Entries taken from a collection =
--------------------------------

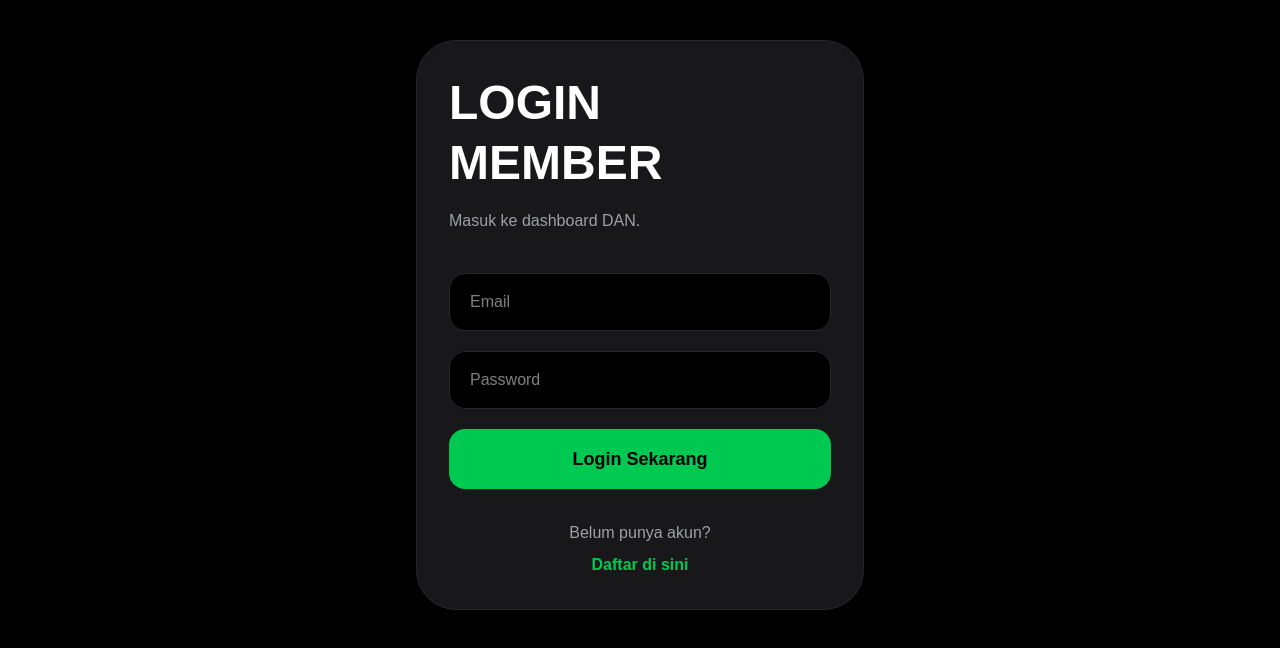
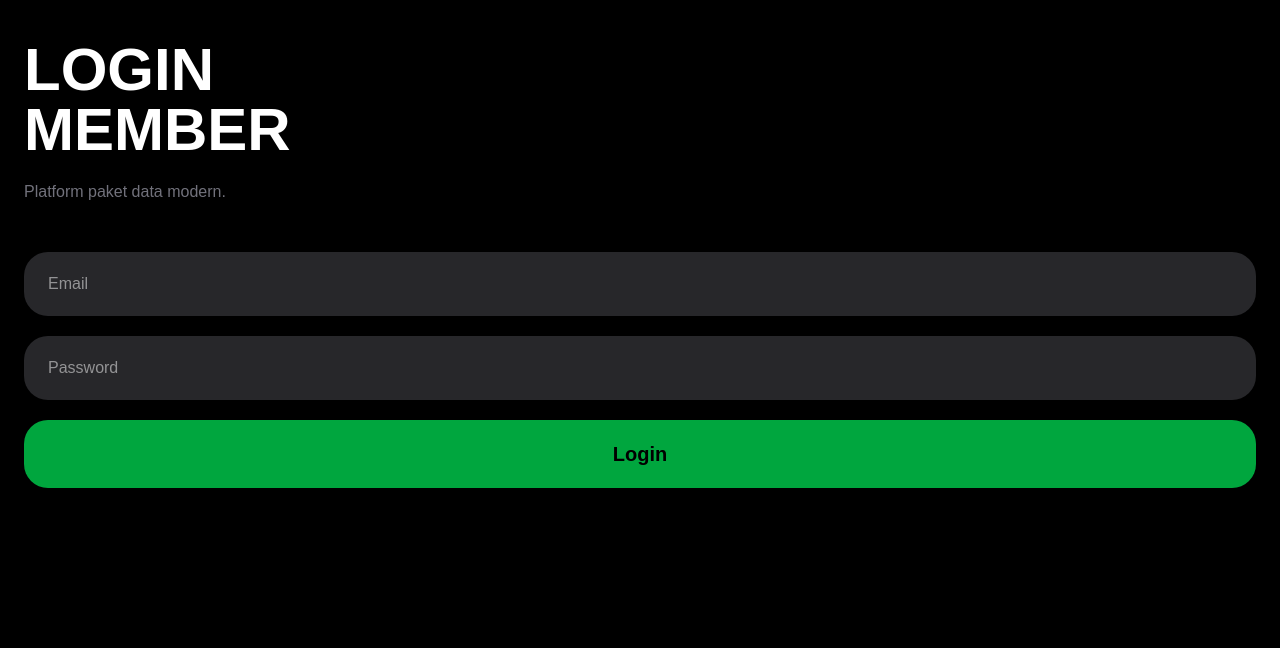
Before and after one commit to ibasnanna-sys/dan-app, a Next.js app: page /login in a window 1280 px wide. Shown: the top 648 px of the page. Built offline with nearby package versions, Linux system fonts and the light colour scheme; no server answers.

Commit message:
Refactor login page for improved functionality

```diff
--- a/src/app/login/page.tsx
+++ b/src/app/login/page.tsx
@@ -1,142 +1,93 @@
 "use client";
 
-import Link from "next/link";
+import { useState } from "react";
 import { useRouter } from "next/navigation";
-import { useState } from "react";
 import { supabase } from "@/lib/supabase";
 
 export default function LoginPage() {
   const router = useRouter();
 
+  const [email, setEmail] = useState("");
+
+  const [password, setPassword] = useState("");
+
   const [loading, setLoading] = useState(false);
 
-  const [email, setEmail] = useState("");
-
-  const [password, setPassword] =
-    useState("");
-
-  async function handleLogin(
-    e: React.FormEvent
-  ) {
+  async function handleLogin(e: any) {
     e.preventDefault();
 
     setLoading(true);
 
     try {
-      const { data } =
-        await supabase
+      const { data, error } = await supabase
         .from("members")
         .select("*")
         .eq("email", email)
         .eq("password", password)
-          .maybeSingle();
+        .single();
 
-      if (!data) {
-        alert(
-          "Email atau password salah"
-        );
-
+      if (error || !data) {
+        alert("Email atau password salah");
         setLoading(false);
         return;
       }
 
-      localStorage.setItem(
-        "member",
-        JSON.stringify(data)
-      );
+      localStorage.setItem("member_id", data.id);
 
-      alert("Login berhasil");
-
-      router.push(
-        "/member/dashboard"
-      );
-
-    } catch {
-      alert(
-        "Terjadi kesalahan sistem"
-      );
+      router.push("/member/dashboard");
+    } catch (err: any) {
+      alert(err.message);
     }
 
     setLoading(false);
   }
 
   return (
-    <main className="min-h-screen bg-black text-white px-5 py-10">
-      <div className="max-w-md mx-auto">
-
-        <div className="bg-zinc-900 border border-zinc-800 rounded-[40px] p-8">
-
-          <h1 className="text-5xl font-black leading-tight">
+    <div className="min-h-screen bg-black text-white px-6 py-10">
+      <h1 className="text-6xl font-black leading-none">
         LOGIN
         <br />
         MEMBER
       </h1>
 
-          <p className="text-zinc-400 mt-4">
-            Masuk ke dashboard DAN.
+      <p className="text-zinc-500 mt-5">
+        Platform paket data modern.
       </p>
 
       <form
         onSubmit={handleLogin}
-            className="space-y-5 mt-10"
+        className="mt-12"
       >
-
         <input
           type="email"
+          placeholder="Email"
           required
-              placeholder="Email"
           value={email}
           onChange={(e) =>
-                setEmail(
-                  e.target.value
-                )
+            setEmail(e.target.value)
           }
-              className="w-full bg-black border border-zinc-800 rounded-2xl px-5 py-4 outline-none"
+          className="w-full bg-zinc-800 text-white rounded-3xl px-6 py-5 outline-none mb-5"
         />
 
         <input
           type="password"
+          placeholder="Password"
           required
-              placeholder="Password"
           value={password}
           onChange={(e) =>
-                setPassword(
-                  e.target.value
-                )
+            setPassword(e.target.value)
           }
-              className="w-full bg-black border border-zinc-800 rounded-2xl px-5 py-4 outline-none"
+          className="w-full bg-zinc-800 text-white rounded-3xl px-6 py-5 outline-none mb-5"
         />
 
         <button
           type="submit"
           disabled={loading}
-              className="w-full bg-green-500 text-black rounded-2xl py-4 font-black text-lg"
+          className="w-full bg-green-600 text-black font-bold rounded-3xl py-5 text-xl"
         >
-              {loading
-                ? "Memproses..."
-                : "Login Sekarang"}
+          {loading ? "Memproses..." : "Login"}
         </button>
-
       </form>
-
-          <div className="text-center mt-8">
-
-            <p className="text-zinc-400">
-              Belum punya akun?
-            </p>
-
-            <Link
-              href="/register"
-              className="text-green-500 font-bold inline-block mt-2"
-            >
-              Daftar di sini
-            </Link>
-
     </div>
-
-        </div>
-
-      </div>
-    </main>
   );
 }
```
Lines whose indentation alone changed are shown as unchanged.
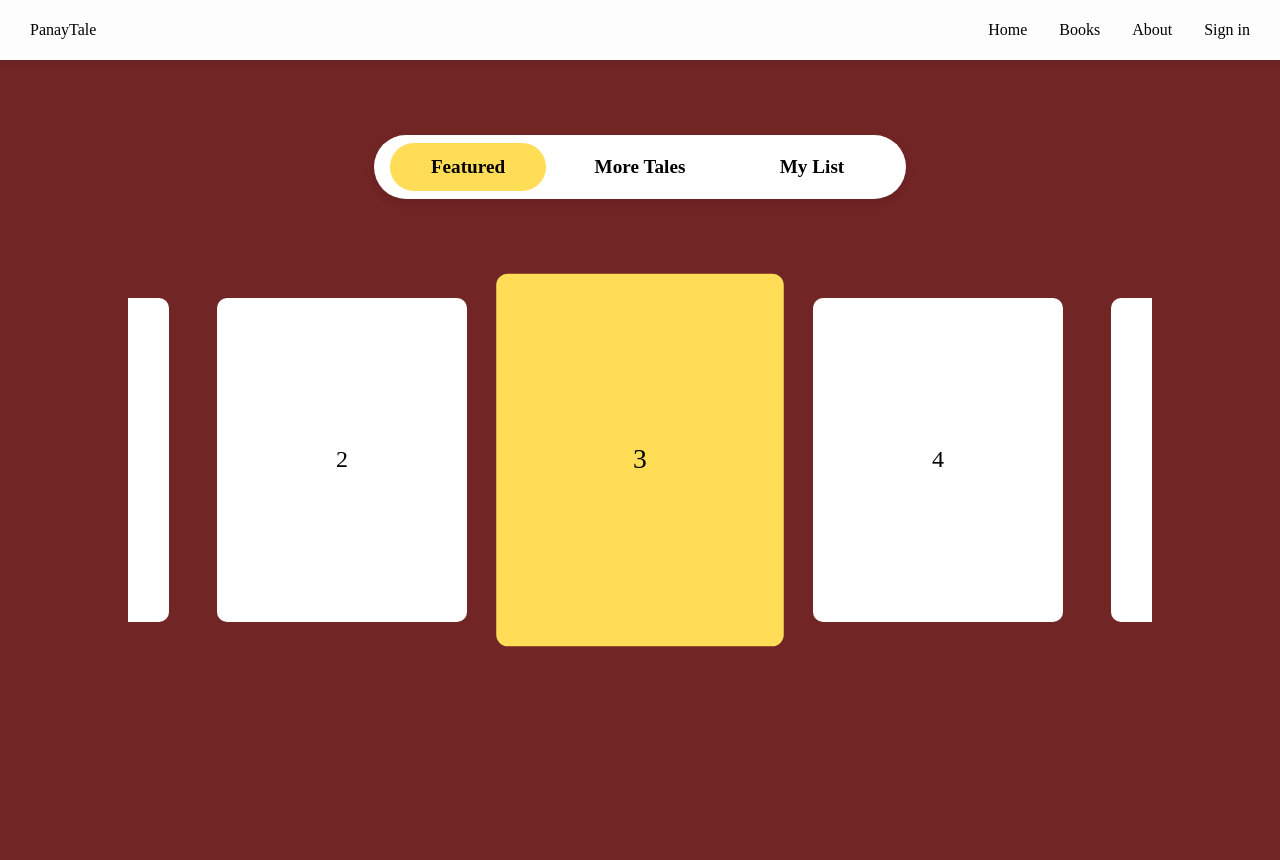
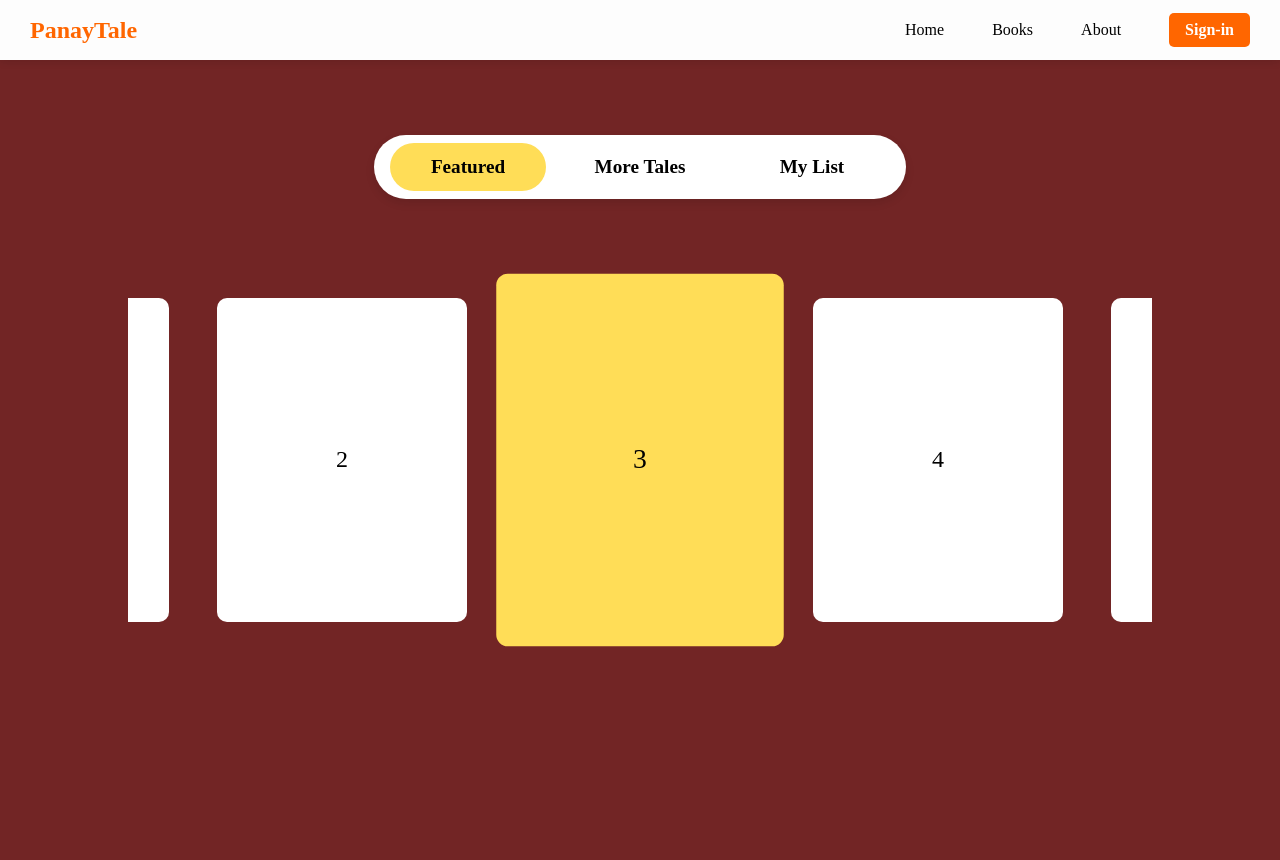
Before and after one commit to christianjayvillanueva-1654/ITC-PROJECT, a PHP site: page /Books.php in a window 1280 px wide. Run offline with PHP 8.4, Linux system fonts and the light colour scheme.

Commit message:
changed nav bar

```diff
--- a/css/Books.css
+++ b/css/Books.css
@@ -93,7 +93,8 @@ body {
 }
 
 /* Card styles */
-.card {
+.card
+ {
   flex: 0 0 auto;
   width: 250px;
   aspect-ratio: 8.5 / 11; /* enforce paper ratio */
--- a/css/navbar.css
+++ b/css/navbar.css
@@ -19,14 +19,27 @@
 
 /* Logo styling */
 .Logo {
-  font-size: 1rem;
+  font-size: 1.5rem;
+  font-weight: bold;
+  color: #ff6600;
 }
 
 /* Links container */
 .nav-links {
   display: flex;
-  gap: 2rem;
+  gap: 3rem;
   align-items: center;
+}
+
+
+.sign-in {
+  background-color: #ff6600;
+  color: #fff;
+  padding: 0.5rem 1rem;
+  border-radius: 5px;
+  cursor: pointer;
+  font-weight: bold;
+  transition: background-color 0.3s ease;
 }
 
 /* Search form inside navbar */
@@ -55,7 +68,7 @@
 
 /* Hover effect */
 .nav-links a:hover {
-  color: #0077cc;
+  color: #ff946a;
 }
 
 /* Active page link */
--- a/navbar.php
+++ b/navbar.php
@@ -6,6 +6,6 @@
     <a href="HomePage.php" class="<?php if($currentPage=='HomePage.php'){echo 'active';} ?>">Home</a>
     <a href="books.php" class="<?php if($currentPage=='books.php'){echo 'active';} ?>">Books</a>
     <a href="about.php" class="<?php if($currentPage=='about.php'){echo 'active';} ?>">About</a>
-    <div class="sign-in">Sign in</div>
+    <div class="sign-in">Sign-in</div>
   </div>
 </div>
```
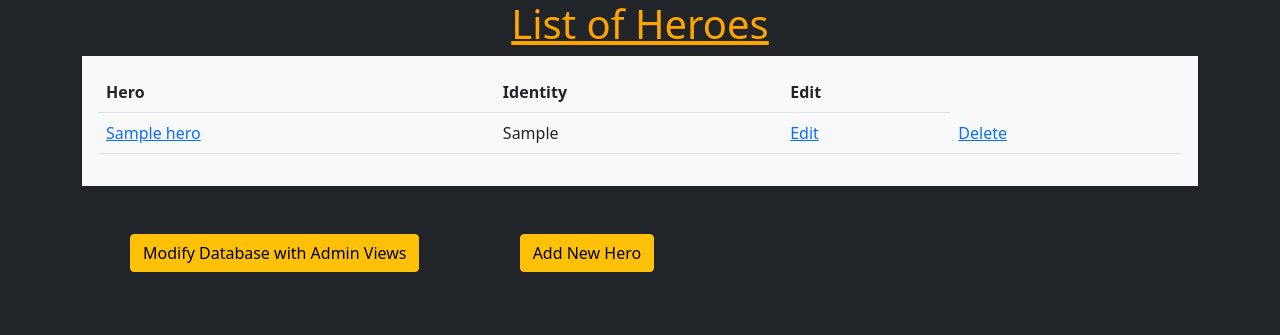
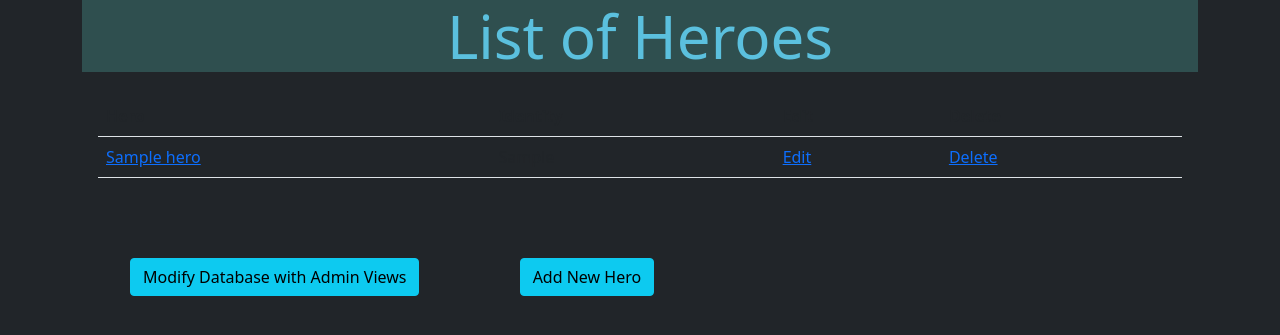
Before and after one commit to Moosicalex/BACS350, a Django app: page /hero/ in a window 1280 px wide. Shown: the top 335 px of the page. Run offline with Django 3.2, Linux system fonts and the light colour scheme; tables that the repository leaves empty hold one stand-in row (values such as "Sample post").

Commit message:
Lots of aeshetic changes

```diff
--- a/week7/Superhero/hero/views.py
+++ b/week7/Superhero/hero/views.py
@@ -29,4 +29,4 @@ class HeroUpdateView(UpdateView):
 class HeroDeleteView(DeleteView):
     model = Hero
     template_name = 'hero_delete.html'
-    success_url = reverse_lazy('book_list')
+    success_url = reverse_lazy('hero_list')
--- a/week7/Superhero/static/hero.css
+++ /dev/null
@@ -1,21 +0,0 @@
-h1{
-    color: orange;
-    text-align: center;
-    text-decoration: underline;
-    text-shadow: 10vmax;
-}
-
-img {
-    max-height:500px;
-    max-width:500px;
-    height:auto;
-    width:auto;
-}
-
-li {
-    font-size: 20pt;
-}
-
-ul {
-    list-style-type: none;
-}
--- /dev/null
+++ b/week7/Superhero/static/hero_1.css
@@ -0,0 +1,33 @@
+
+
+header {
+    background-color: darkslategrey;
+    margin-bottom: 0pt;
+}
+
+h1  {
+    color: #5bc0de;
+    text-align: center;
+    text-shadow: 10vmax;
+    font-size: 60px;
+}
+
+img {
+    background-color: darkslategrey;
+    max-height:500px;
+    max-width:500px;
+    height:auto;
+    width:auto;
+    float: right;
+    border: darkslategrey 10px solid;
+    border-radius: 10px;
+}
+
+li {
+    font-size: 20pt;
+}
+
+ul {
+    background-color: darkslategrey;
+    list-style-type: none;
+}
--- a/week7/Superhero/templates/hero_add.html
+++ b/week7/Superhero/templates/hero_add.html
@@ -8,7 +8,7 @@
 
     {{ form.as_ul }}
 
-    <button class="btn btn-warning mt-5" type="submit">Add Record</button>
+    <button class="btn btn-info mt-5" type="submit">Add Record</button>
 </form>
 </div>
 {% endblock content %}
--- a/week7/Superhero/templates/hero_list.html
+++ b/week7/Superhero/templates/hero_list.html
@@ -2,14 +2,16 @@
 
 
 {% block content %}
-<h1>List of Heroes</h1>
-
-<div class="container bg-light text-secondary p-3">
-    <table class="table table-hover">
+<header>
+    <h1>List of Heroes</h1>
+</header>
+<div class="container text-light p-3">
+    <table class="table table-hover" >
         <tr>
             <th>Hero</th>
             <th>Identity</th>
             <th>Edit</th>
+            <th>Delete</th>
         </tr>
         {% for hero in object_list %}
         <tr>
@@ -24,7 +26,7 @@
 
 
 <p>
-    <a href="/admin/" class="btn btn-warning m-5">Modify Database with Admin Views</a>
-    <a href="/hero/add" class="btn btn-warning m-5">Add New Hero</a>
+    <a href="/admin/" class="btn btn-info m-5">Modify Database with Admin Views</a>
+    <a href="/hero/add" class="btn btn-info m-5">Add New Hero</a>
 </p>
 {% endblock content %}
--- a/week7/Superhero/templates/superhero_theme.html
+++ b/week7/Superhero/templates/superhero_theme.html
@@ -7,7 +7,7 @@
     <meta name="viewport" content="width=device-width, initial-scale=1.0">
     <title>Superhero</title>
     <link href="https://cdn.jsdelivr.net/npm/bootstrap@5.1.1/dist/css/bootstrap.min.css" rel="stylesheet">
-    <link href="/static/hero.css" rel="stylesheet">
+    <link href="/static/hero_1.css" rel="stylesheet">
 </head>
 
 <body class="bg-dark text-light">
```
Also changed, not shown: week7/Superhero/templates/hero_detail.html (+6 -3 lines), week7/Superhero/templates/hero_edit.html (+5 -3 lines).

--------------------------------

Exercise instructions = Filter the data above by the word "content" and copy every line that matches.

Written answer =
 {% endblock content %}
 {% block content %}
 {% endblock content %}
     <meta name="viewport" content="width=device-width, initial-scale=1.0">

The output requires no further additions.